Divergent, by Veronica Roth, is another in a growing list of YA Dystopian novels (trilogies, to be more specific) written in the first person present voice of a teenage girl. Like the others (Delirium, Hunger Games, etc. this book is set in the fairly near future when the United States has devolved into a ruling society and a bunch of outcasts. In this particular case, there are five factions, Dauntless, Erudite, Abnegation, Amity, and Candor. These names suggest the traits of the groups, intended by these ruling elite to balance each other.
Beatrice Prior, a 16 year old girl, tells the story, beginning shortly before her evaluation. She starts out in Abnegation, but, like all young people graduating high school, she must be evaluated to decide which faction she is best suited for–and then she must choose which faction she will devote her life to. The problem that turns up during her evaluation is that she is suited for more than one faction and this makes her Divergent. In a choice that shocks her family, she chooses Dauntless, the brave faction, known for wearing dark clothing, running around jumping on and off trains, wearing tattoos and lots of piercings. When she arrives, she changes her first name to the shortened version of Beatrice: Tris.
The book really moves quick, the characters are well-defined, Tris’s voice is unique and interesting, and even though the future world is a little far-fetched, Roth makes it work. The only thing that really bothered me was that Erudite emerge as the villains and I always wonder at writers to seem to feel that being smart automatically makes you untrustworthy. This is a weird thing that permeates America today: the notion that it is so much better to be dumb than smart. Another thing that bothered me–and it was a minor problem in Delirium as well–is that Tris seems to break down and cry a lot. I’d really like my teenage girl heroines to be a little tougher. It seems a more pronounced problem here, where Dauntless are supposed to be tough as nails.

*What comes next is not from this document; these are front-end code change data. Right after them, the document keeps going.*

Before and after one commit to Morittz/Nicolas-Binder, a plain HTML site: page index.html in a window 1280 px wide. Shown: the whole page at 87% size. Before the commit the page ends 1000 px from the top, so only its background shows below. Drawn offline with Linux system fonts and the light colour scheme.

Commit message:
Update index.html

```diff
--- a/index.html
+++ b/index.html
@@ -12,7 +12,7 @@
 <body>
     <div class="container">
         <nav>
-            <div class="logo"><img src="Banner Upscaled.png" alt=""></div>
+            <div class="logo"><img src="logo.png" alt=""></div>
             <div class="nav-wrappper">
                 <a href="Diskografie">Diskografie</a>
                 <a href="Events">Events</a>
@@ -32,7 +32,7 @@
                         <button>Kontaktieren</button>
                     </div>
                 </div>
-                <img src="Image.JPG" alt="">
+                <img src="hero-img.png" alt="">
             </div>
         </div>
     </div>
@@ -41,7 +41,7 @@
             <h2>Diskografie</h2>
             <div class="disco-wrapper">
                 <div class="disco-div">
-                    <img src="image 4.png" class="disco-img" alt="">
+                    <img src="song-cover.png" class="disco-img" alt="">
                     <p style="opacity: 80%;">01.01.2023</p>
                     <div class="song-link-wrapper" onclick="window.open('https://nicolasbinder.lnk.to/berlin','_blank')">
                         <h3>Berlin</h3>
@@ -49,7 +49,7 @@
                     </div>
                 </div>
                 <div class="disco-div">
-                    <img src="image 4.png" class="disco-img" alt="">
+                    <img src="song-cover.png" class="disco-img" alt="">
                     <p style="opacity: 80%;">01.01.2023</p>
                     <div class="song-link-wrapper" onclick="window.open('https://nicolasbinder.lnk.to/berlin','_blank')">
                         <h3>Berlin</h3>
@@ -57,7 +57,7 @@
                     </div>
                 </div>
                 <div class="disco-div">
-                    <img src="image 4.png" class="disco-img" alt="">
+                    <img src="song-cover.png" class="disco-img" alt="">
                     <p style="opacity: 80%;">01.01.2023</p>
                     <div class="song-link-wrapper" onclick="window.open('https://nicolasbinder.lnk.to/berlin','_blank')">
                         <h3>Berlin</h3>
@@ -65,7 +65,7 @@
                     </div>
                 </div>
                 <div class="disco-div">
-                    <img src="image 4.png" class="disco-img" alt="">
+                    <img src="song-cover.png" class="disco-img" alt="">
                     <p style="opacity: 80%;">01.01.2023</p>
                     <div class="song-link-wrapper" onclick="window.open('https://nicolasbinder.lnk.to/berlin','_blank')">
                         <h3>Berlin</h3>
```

I haven’t finished the trilogy yet, but I currently rank this at #3 in my YA Dystopian First Person Present Girl Heroine trilogies.
Anyway, once you get started, you won’t want to put it down.